Reflection  

I would have learned none of this without having mailed a letter to an unknown person whose mother suddenly became as special to me as her daughter through a dog and a letter. In your prayer, think of people who need something from you. Reflect on how this is the Gospel being enacted through you. 

My encouragement is: Reach out. Mail letters, cards, maybe flowers, gifts. Send them to people you love and even people you may not know who are on your church’s prayer list or any list you come across. Send to people you have not even met like those in a nursing home or medical center or end-of-life center.  

Swallow your pride and send to a relative who is alienated or simply off the family grid. You will be surprised.

This is the loaves and fishes in reality. The more you connect, the more Christ’s love becomes real and multiplied. Please try it and let me know what happens. Be prepared for surprises like I had. 

10 thoughts on “Reaching Out to Dilute the Loneliness

  1. Thank you, I shared it on Facebook and love to report on all the letters I send and receive. It truly is a great way to keep in touch with those we love and reach out to those who need it most. Letters can be reread anytime we like, and the message of love touches us when we need it most. take care, Margaret – class of ’69 at Lumen and friend ever since

    Like

  2. This true story and reflection reminds me of how we are all one, all connected. Every thought, action affects others and connects us all. You gave us so many suggestions on ways we can reach out and touch one another… just like the song. Thank you for sharing this heartwarming story.

    Like

  3. Sorry, I didn’t know about Finn. Your message today is challenging and beautiful at the same time. I will share it.

    On Mon, Oct 19, 2020 at 5:46 AM In All Things Charity wrote:

    > mflannery8 posted: ” Photo credit: Pixabay.com These are days of > extraordinary loneliness for many people. Several of my past blogs have > mentioned the kindnesses of people reaching through the fog > surrounding others to let them know they” >

    Like

  4. When I was a little girl my cousin molested me. He was the second son of a dear aunt. Naturally, I didn’t understand as our only activity together had been reading MAD magazines together and playing “Spy vs Spy.”He was fifteen. I told my mother who bravely handled the awkward family situation, however, even now I am affected. When my father died, he came to the funeral bringing back horrible memories I couldn’t contain emotionally. When he returned to Colorado, I called him to confront a long history of hurt and confusion. He broke into tears and told me it should have been him making the call not me and could I ever forgive him. We talked for a very long time. Thank God. He died two weeks ago of a sudden heart attack. I can only imagine the heavy heart that would have been mine and his, I suspect had we not spoken. It was healing. It was courageous for us both. I thank God for giving us this opportunity to reconnect and reaffirm the love we have as family.

    Like

    1. KD. A powerful story of forgiveness and connectedness. Thank you for sharing. I am happy that you both healed the experience and were spared the burden that might have haunted you both forever. S. Mary Ann

      Like

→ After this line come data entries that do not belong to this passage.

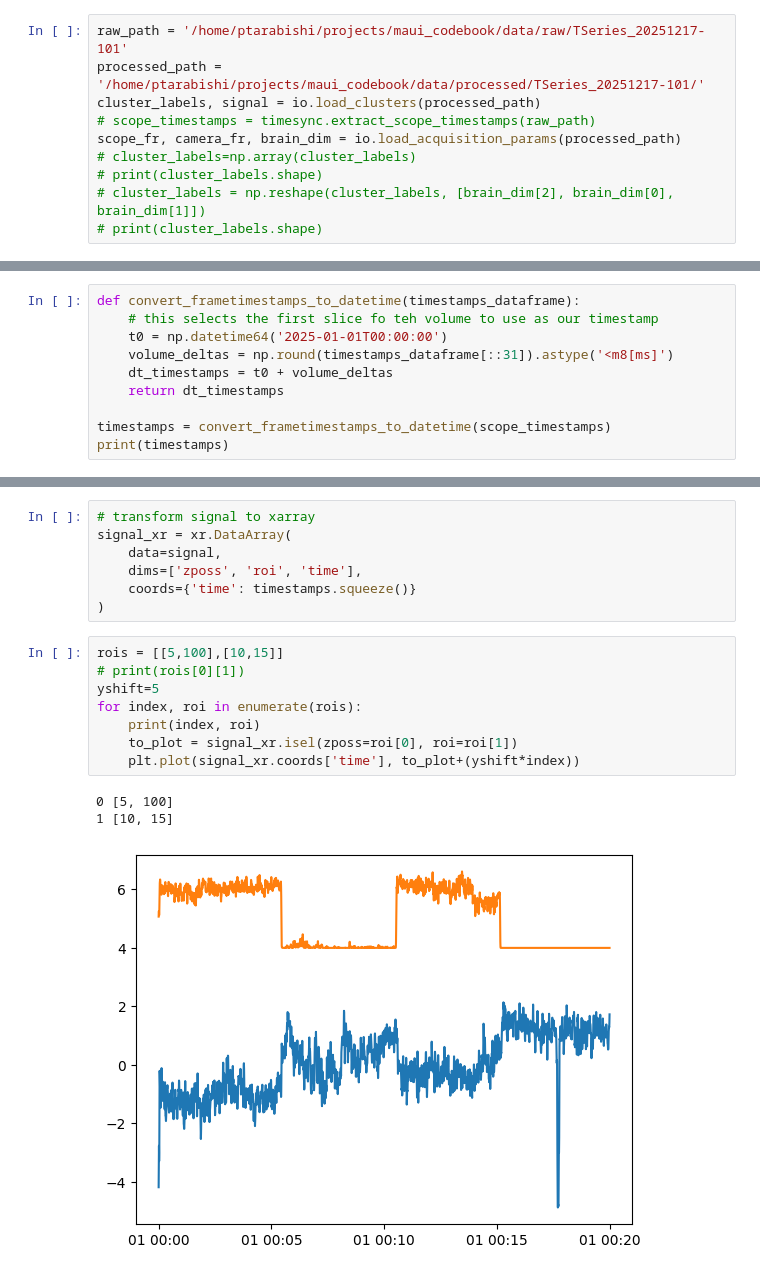
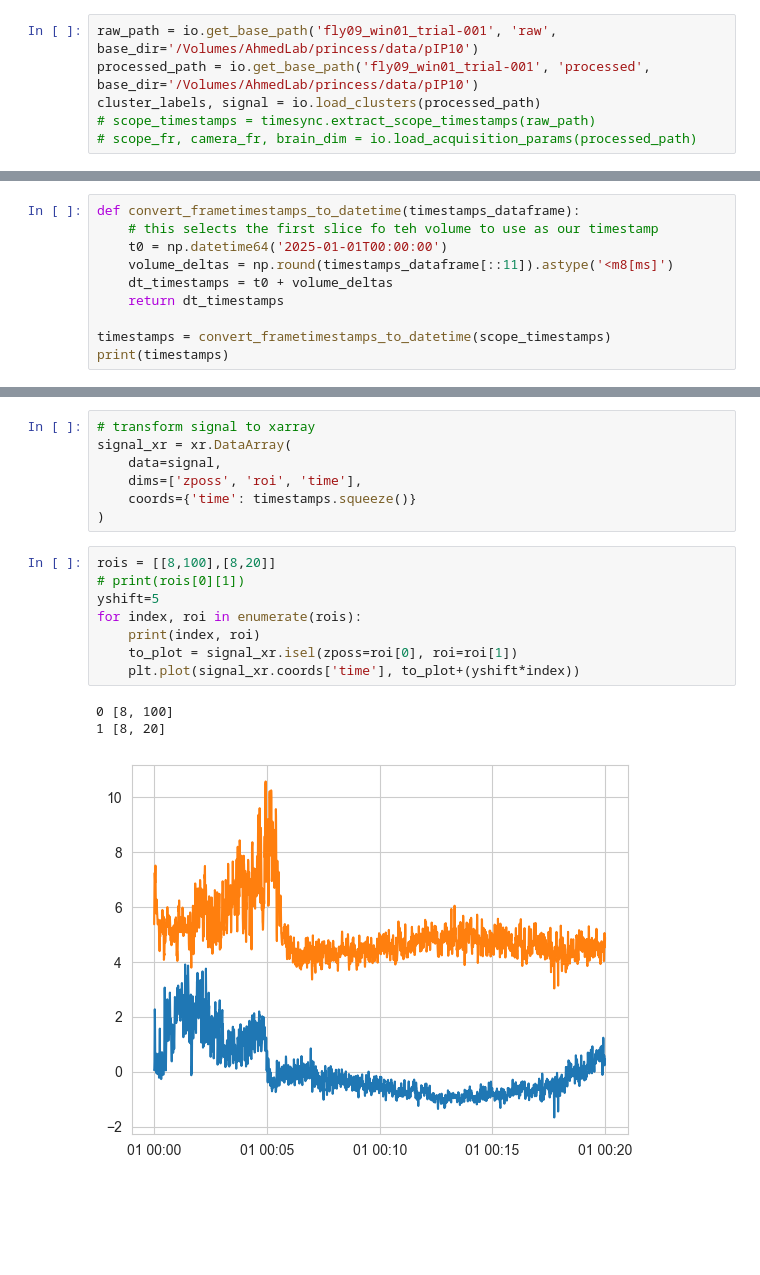
Before and after one commit to ptarabishi/maui_codebook, a Jupyter notebook: notebooks/2026_06_04_reorganization.ipynb, the cells around one changed output, grey strips where cells are left out. Drawn from its saved outputs; the diff is of its cells as text; blank space fills up the shorter version.

```diff
--- a/notebooks/2026_06_04_reorganization.ipynb
+++ b/notebooks/2026_06_04_reorganization.ipynb
@@ -14,11 +26,7 @@ import xarray as xr
 # %%
-raw_path = '/home/ptarabishi/projects/maui_codebook/data/raw/TSeries_20251217-101'
-processed_path = '/home/ptarabishi/projects/maui_codebook/data/processed/TSeries_20251217-101/'
+raw_path = io.get_base_path('fly09_win01_trial-001', 'raw', base_dir='/Volumes/AhmedLab/princess/data/pIP10')
+processed_path = io.get_base_path('fly09_win01_trial-001', 'processed', base_dir='/Volumes/AhmedLab/princess/data/pIP10')
 cluster_labels, signal = io.load_clusters(processed_path)
 # scope_timestamps = timesync.extract_scope_timestamps(raw_path)
-scope_fr, camera_fr, brain_dim = io.load_acquisition_params(processed_path)
-# cluster_labels=np.array(cluster_labels)
-# print(cluster_labels.shape)
-# cluster_labels = np.reshape(cluster_labels, [brain_dim[2], brain_dim[0], brain_dim[1]])
-# print(cluster_labels.shape)
+# scope_fr, camera_fr, brain_dim = io.load_acquisition_params(processed_path)
 # %% [output]
@@ -30,7 +41,7 @@ with h5py.File(f'{processed_path}scope_timestamps.h5', 'w') as hf:
 def convert_frametimestamps_to_datetime(timestamps_dataframe):
     # this selects the first slice fo teh volume to use as our timestamp
     t0 = np.datetime64('2025-01-01T00:00:00')
-    volume_deltas = np.round(timestamps_dataframe[::31]).astype('<m8[ms]')
+    volume_deltas = np.round(timestamps_dataframe[::11]).astype('<m8[ms]')
     dt_timestamps = t0 + volume_deltas
     return dt_timestamps
 
@@ -46,15 +70,15 @@ signal_xr = xr.DataArray(
     coords={'time': timestamps.squeeze()}
 )
 # %%
-rois = [[5,100],[10,15]]
+rois = [[8,100],[8,20]]
 # print(rois[0][1])
 yshift=5
 for index, roi in enumerate(rois):
     print(index, roi)
     to_plot = signal_xr.isel(zposs=roi[0], roi=roi[1])
     plt.plot(signal_xr.coords['time'], to_plot+(yshift*index))
 # %% [output]
-0 [5, 100]
-1 [10, 15]
+0 [8, 100]
+1 [8, 20]
-[figure, old version]
+[figure, new version]
 # %%
```
Also changed, not shown: parts of 14 cells of this notebook.
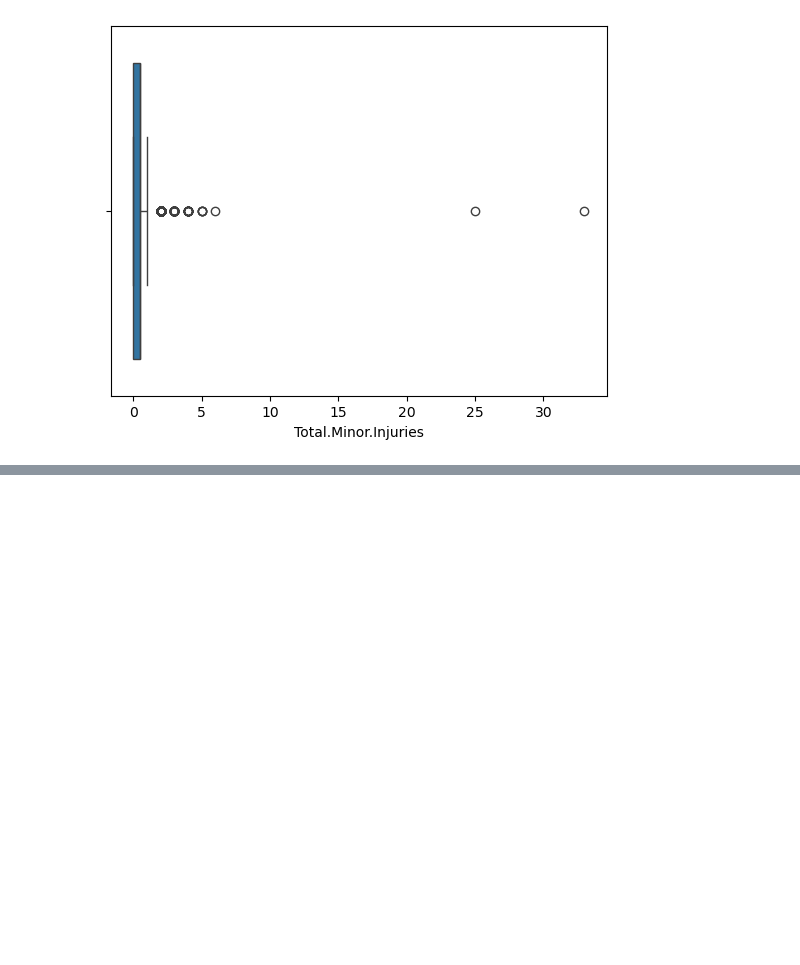
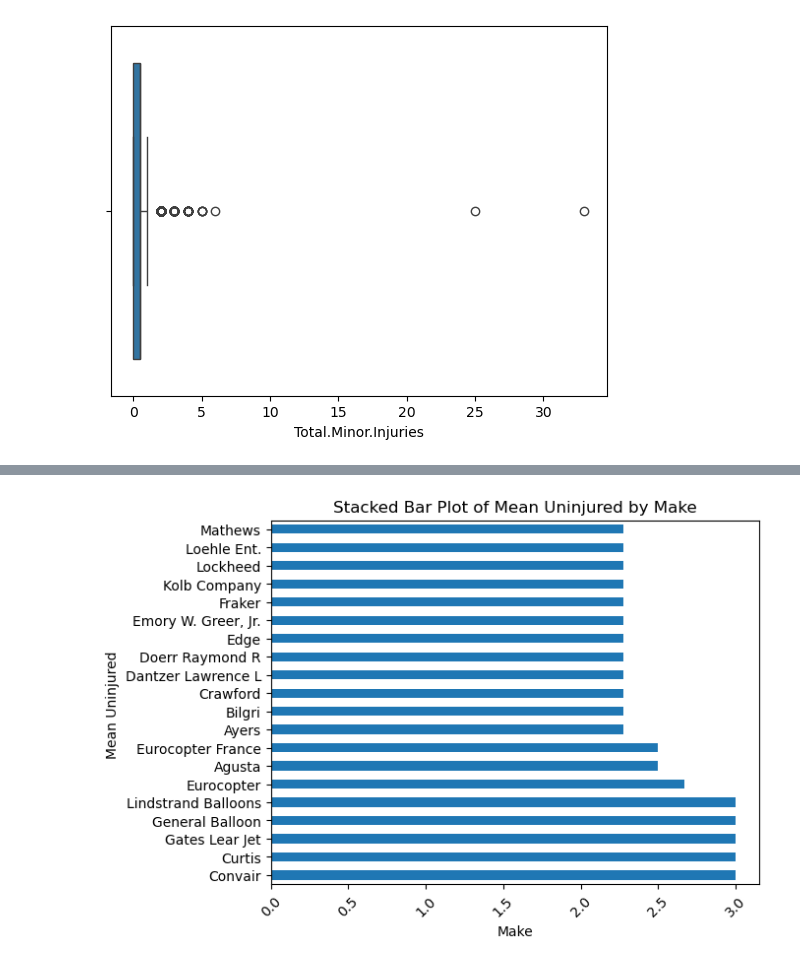
Before and after one commit to Kinyanjui287/dsc-phase-1-project-v3, a Jupyter notebook: student.ipynb, the cells around one changed output, grey strips where cells are left out. Drawn from its saved outputs; the diff is of its cells as text; code cells hidden in the pictures; blank space fills up the shorter version.

```diff
--- a/student.ipynb
+++ b/student.ipynb
@@ -392,0 +427,10 @@ sns.boxplot(x=aviation4["Total.Uninjured"])
+# %%
+# Plot the bar plot
+top_10_mean_df.plot(kind='barh', x='Make', y='Total.Uninjured', stacked=True, legend=False)
+plt.title('Stacked Bar Plot of Mean Uninjured by Make')
+plt.xlabel('Make')
+plt.ylabel('Mean Uninjured ')
+plt.xticks(rotation=45)
+plt.show()
+# %% [output]
+[figure, added]
```
Also changed, not shown: parts of 35 cells of this notebook, 6 other files.
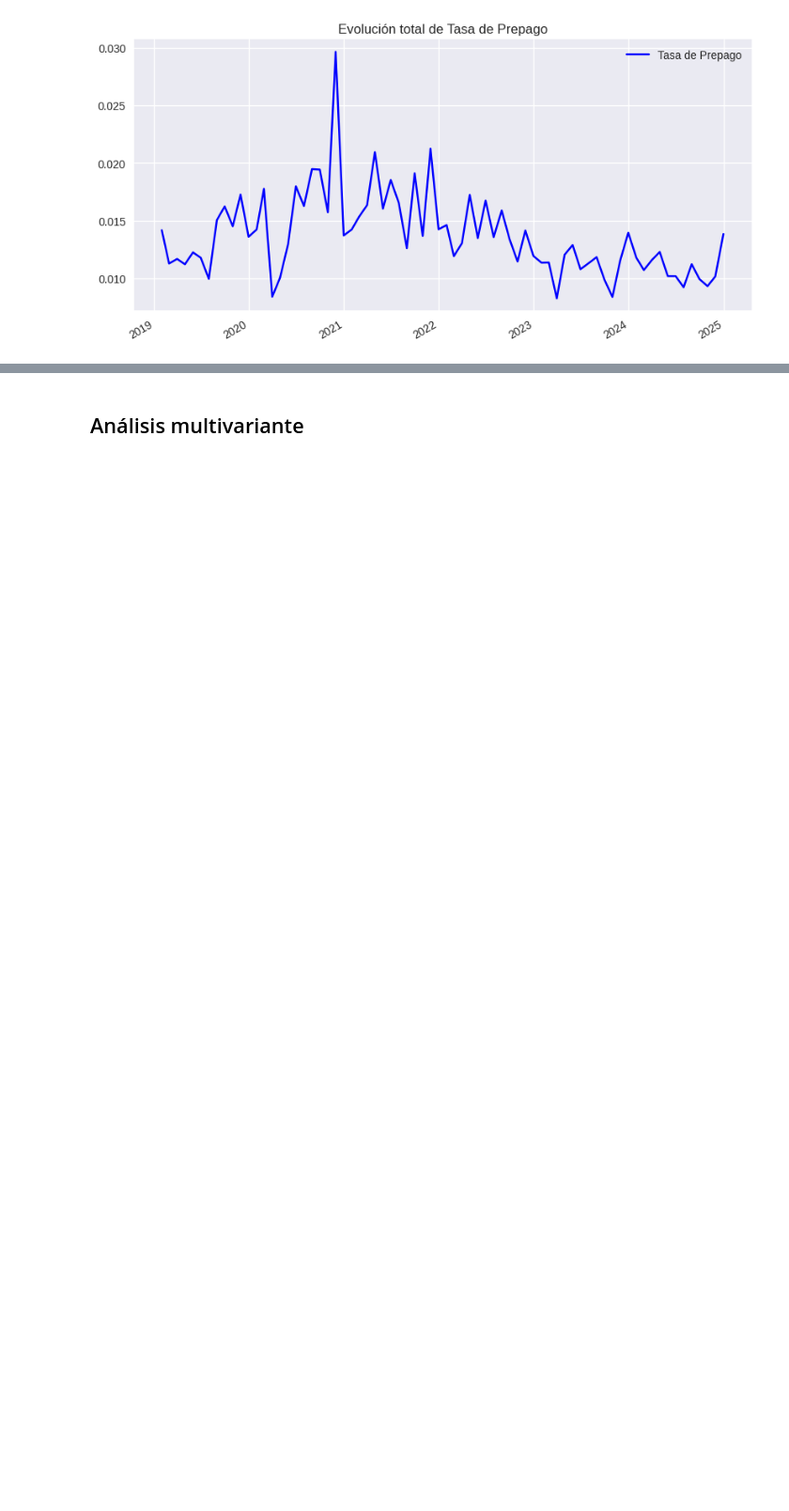
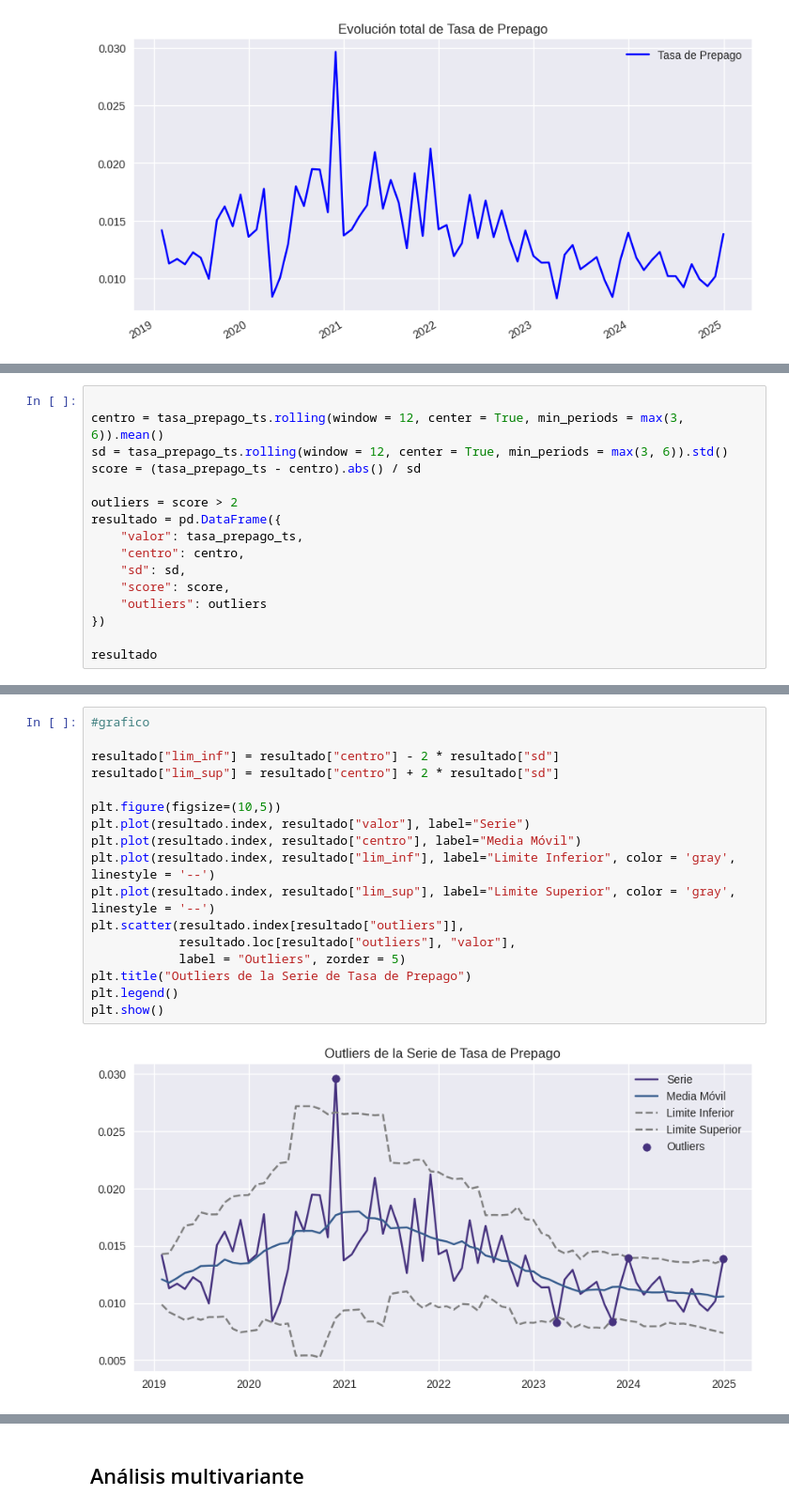
Before and after one commit to anavelaMNA/ProyectoIntegrador, a Jupyter notebook: Avance1_Equipo50.ipynb, the cells around one changed output, grey strips where cells are left out. Shown at 94% size. Saved outputs shown, nothing was run; the diff lists cells and outputs as text; blank space fills up the shorter version.

```diff
--- a/Avance1_Equipo50.ipynb
+++ b/Avance1_Equipo50.ipynb
@@ -356,0 +379,16 @@ plt.show()
+# %%
+
+centro = tasa_prepago_ts.rolling(window = 12, center = True, min_periods = max(3, 6)).mean()
+sd = tasa_prepago_ts.rolling(window = 12, center = True, min_periods = max(3, 6)).std()
+score = (tasa_prepago_ts - centro).abs() / sd
+
+outliers = score > 2
+resultado = pd.DataFrame({
+    "valor": tasa_prepago_ts,
+    "centro": centro,
+    "sd": sd,
+    "score": score,
+    "outliers": outliers
+})
+
+resultado
@@ -356,0 +409,19 @@ plt.show()
+# %%
+#grafico
+
+resultado["lim_inf"] = resultado["centro"] - 2 * resultado["sd"]
+resultado["lim_sup"] = resultado["centro"] + 2 * resultado["sd"]
+
+plt.figure(figsize=(10,5))
+plt.plot(resultado.index, resultado["valor"], label="Serie")
+plt.plot(resultado.index, resultado["centro"], label="Media Móvil")
+plt.plot(resultado.index, resultado["lim_inf"], label="Limite Inferior", color = 'gray', linestyle = '--')
+plt.plot(resultado.index, resultado["lim_sup"], label="Limite Superior", color = 'gray', linestyle = '--')
+plt.scatter(resultado.index[resultado["outliers"]],
+            resultado.loc[resultado["outliers"], "valor"],
+            label = "Outliers", zorder = 5)
+plt.title("Outliers de la Serie de Tasa de Prepago")
+plt.legend()
+plt.show()
+# %% [output]
+[figure, added]
```
Also changed, not shown: parts of 13 cells of this notebook.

    1. Another powerful story . Amazing how Finn was able to touch so many lives. You are right. Small gestures and reaching out is so important . Thank you for reminding us all on the act of kindness through the difficult times of 2020.

      Liked by 1 person

  5. To the wonderful canon of dogs’ biographies (Lassie, A Dog of Flanders, White House dogs etc) we must add Finn’s What a life he led!

    Like

Leave a Reply

Fill in your details below or click an icon to log in:

WordPress.com Logo

You are commenting using your WordPress.com account. Log Out /  Change )

Google photo

You are commenting using your Google account. Log Out /  Change )

Twitter picture

You are commenting using your Twitter account. Log Out /  Change )

Facebook photo

You are commenting using your Facebook account. Log Out /  Change )

Connecting to %s